Since multilateral engagement won the war, it is now time to reconstitute the coalition to win the peace. Tuesday’s decision could be the turning point. Success is achievable only if the right type of training is paired with high-level political engagement and if America invests significant diplomatic and technical resources.
The coalition should start by training a new security force, approximately 6,000 strong. NATO countries should lead, but key Arab allies should also be given a prominent role. This force should receive on-the-job training while securing the country’s borders and physical institutions. American know-how is needed to build an army capable of handling diverse threats from nonstate actors, leaving the Europeans to focus on training the police.
U.K. Prime Minister David Cameron made a savvy surprise visit to Tripoli on Jan. 31. Secretary of State John Kerry should follow suit and go to Libya as part of his first trip to the Middle East. This would signal to the world America’s commitment to engagement. It could also signal the U.S.’s commitment to spearheading the diplomatic coalition and lending its unique technical expertise rather than continuing its role of passively “leading from behind.”

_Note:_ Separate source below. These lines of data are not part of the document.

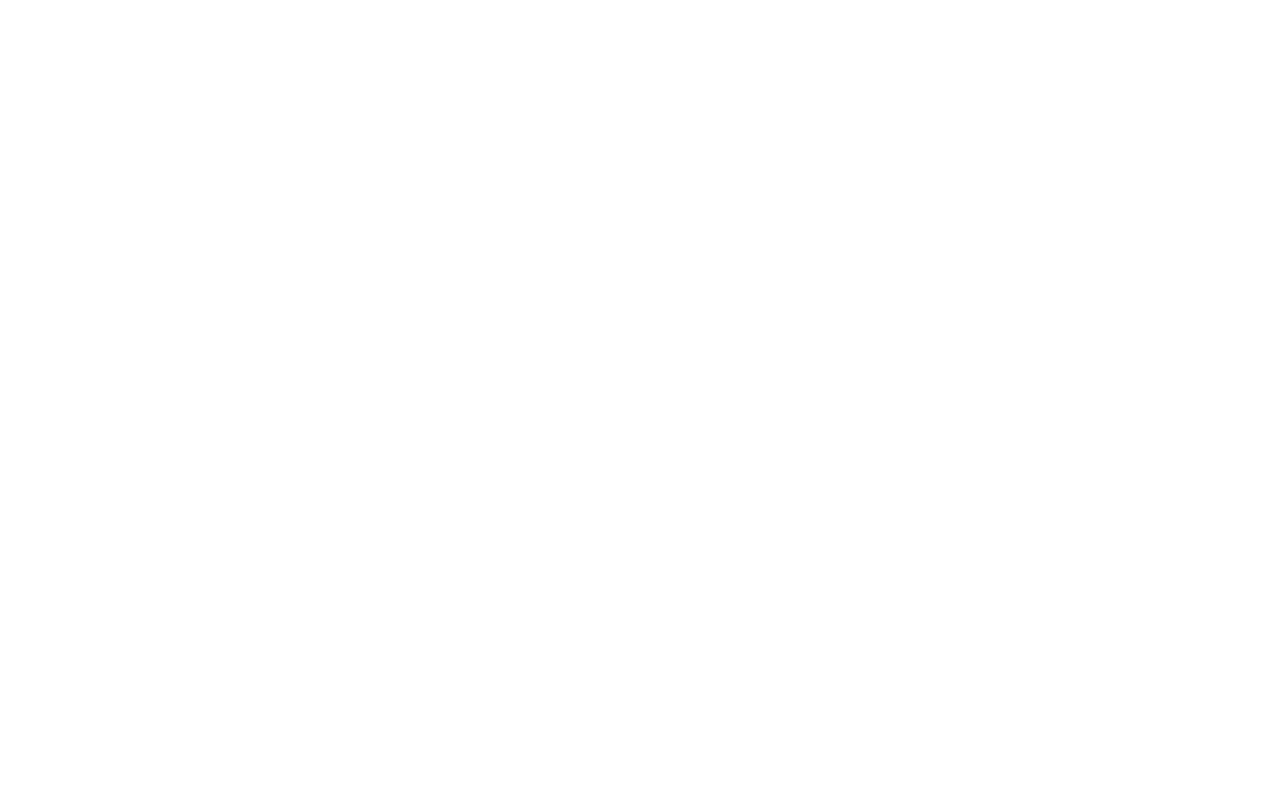
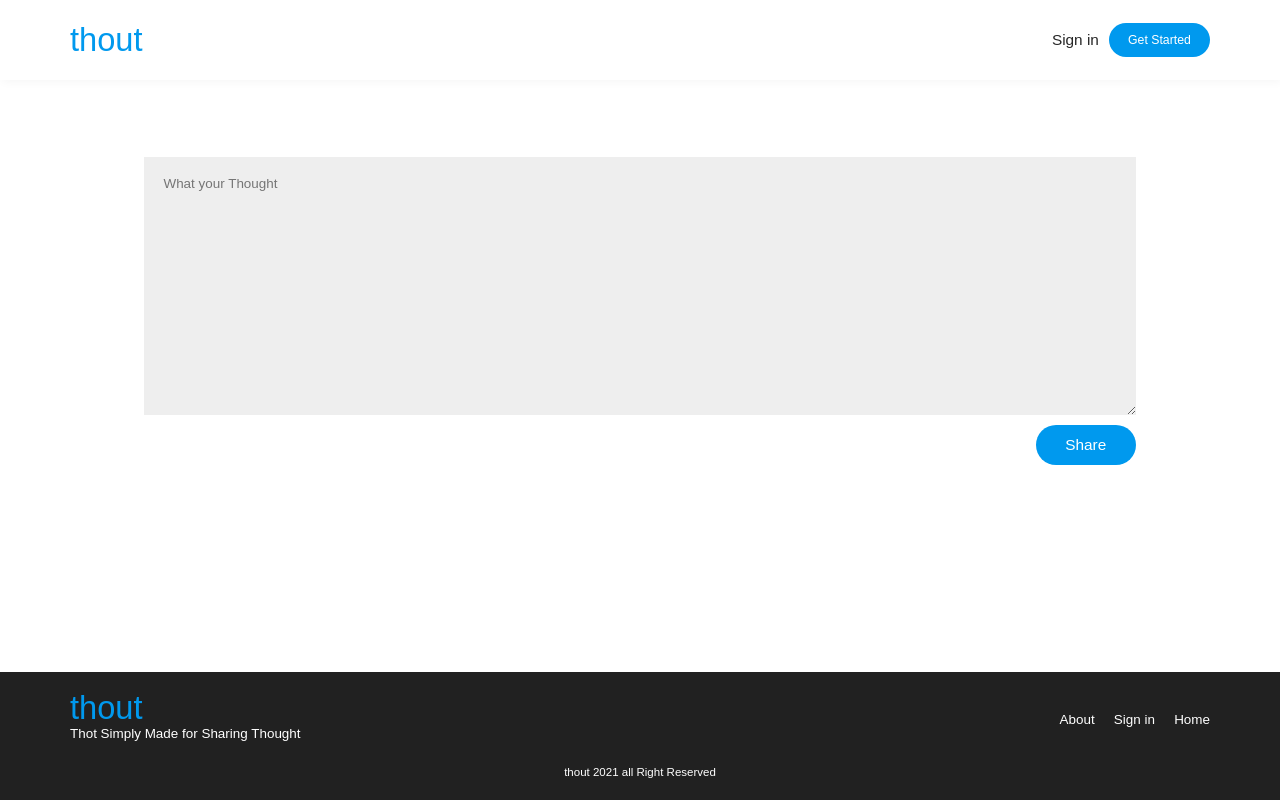
Before and after one commit to Danieltrue/draft-thot, a React (Create React App) app in the folder frontend/: page /write-story in a window 1280 px wide. Before the commit this address had no page. Built offline with nearby package versions, Linux system fonts and the light colour scheme; a web font is replaced by a local one; what javascript-time-ago would draw is missing.

Commit message:
added the write page and adjusted the home links

```diff
--- a/frontend/src/App.js
+++ b/frontend/src/App.js
@@ -7,6 +7,7 @@ import Welcome from "./components/Welcome";
 import Home from "./components/Home";
 import Register from "./components/Register";
 import Login from "./components/Login";
+import Write from "./components/Write";
 
 function App() {
   return (
@@ -18,6 +19,7 @@ function App() {
           <Route path="/thought" element={<Home />}></Route>
           <Route path="/register" element={<Register />}></Route>
           <Route path="/login" element={<Login />}></Route>
+          <Route path="/write-story" element={<Write />}></Route>
         </Routes>
       </BrowserRouter>
     </div>
--- a/frontend/src/components/Footer.jsx
+++ b/frontend/src/components/Footer.jsx
@@ -10,7 +10,9 @@ const Footer = (props) => {
       <Container>
         <div className="class">
           <hgroup>
-            <h3 className="logo">thout</h3>
+            <h3 className="logo">
+              <Link to="/">thout</Link>
+            </h3>
             <p>Thot Simply Made for Sharing Thought</p>
           </hgroup>
           <ul>
--- a/frontend/src/components/Login.jsx
+++ b/frontend/src/components/Login.jsx
@@ -2,13 +2,16 @@ import React from "react";
 import Loginstyle from "../style/components/Login";
 import Container from "./Container";
 import Footer from "./Footer";
+import { Link } from "react-router-dom";
 
 const Login = () => {
   return (
     <Loginstyle>
       <Container>
         <div>
-          <h3 className="logo">thout</h3>
+          <h3 className="logo">
+            <Link to="/">thout</Link>
+          </h3>
           <form action="#">
             <div>
               <label htmlFor="email">Email</label>
--- a/frontend/src/components/Nav.jsx
+++ b/frontend/src/components/Nav.jsx
@@ -8,7 +8,9 @@ const Nav = () => {
     <Navstyle>
       <Container>
         <div className="__logo__">
-          <h3 className="logo">thout</h3>
+          <h3 className="logo">
+            <Link to="/">thout</Link>
+          </h3>
         </div>
         <ul>
           <li>
--- a/frontend/src/components/Register.jsx
+++ b/frontend/src/components/Register.jsx
@@ -4,6 +4,7 @@ import Container from "./Container";
 import Footer from "./Footer";
 import axios from "axios";
 import { Navigate } from "react-router-dom";
+import { Link } from "react-router-dom";
 
 const Register = () => {
   const [username, setUsername] = useState("");
@@ -16,7 +17,9 @@ const Register = () => {
     <Registerstyle>
       <Container>
         <div className="form__inner">
-          <h3 className="logo">thout</h3>
+          <h3 className="logo">
+            <Link to="/">thout</Link>
+          </h3>
           <form action="#">
             <div>
               <input type="file" name="file" />
--- a/frontend/src/components/Welcome.jsx
+++ b/frontend/src/components/Welcome.jsx
@@ -24,7 +24,9 @@ const Home = () => {
       <div className="__welcome__">
         <div className="main__stream">
           <hgroup>
-            <h6>Thout</h6>
+            <h3 className="logo">
+              <Link to="/">thout</Link>
+            </h3>
             <p>Simply Made for Sharing thought's</p>
           </hgroup>
           <div className="__button__">
--- /dev/null
+++ b/frontend/src/components/Write.jsx
@@ -0,0 +1,33 @@
+import React from "react";
+import Writestyle from "../style/components/Writestyle";
+import Container from "./Container";
+import Footer from "./Footer";
+import Nav from "./Nav";
+
+const Write = () => {
+  return (
+    <Writestyle>
+      <Nav />
+      <Container>
+        <div className="form__inner">
+          <form action="#">
+            <div>
+              <textarea
+                cols="30"
+                rows="10"
+                maxLength="1000"
+                placeholder="What your Thought"
+              ></textarea>
+            </div>
+            <div>
+              <button className="cta">Share</button>
+            </div>
+          </form>
+        </div>
+      </Container>
+      <Footer />
+    </Writestyle>
+  );
+};
+
+export default Write;
--- a/frontend/src/style/components/Cardstyle.js
+++ b/frontend/src/style/components/Cardstyle.js
@@ -6,6 +6,10 @@ const Cardstyle = styled.div`
   border-radius: 3px;
   border: 1px solid #eee;
   margin: 10px 5px;
+  transition: all 0.5s;
+  &:hover {
+    box-shadow: 3px 2px 10px var(--brandshadow);
+  }
   .__card__inner {
     padding: 1rem;
     display: flex;
--- a/frontend/src/style/components/Global.js
+++ b/frontend/src/style/components/Global.js
@@ -7,7 +7,7 @@ const Global = createGlobalStyle`
     --brandcolor: #0099ee;
     --brandshadow: #f6f6f6;
     --branddark: #212121;
-    --cardh5: 'Montserrat', sans-serif;
+    --cardh5: 'Roboto', sans-serif;
     --error: red;
     --success: green;
   }
@@ -34,14 +34,30 @@ const Global = createGlobalStyle`
     font-family: var(--logo);
     font-size: 170%;
     color: var(--brandcolor);
+    a {
+      color: inherit;
+    }
   }
   .cta {
     width: 300px;
     color: #fff;
-    padding: 0.5rem 0;
     border-radius: 3px;
     background-color: var(--brandcolor);
     font-size: 80%;
+    padding: 0.5rem 0;
+    position: relative;
+    height: 40px;
+    a {
+      position: absolute;
+      border-radius: 3px;
+      display: flex;
+      justify-content: center;
+      align-items: center;
+      top: 0;
+      left: 0;
+      right: 0;
+      bottom: 0;
+    }
   }
 
 `;
--- /dev/null
+++ b/frontend/src/style/components/Writestyle.js
@@ -0,0 +1,38 @@
+import styled from "styled-components";
+
+const Writestyle = styled.div`
+  & > div {
+    padding: 1rem;
+    display: flex;
+    align-items: center;
+    justify-content: center;
+    & > div {
+      width: 90%;
+      form {
+        width: 100%;
+        margin-top: 3rem;
+        div {
+          width: 100%;
+          margin-top: 0.5rem;
+          display: flex;
+          flex-direction: column;
+          textarea {
+            width: 100%;
+            background-color: #eee;
+            padding: 1rem;
+            &::placeholder {
+              font-size: 70%;
+            }
+          }
+          button {
+            align-self: flex-end;
+            width: 100px;
+            border-radius: 20px;
+          }
+        }
+      }
+    }
+  }
+`;
+
+export default Writestyle;
```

If America attempted to dominate capacity-building efforts in Libya, it would fail and be accused of protecting its economic interests. However, if we coordinate our efforts with the coalition that helped overthrow Qadhafi, Ali Zidan and the Libyan people would welcome such efforts.
Even the speedy French-led dispersal of Islamist forces in Mali cannot provide long-term gains if Libya remains an ungoverned space. Unrest in neighboring Tunisia — long thought of as the success story of the Arab Spring — threatens to undermine the very model of transition from dictatorship to constitutional democracy in line with Islamic cultural norms. Libya has the wealth, educated populace and strategic location to succeed. It is up to the Libyans and their allies to close ranks. Libya is truly the linchpin to any comprehensive strategy to bring stability to North Africa and the Sahel.
Jason Pack is president of and editor of “The 2011 Libyan Uprisings and the Struggle for the Post-Qadhafi Future.” Karim Mezran is a senior fellow with the Atlantic Council’s Rafik Hariri Center for the Middle East and a professor at SAIS-Johns Hopkins. This column was originally published by POLITICO.

Related Experts: Karim Mezran

Image: libya-celebrates-3.jpg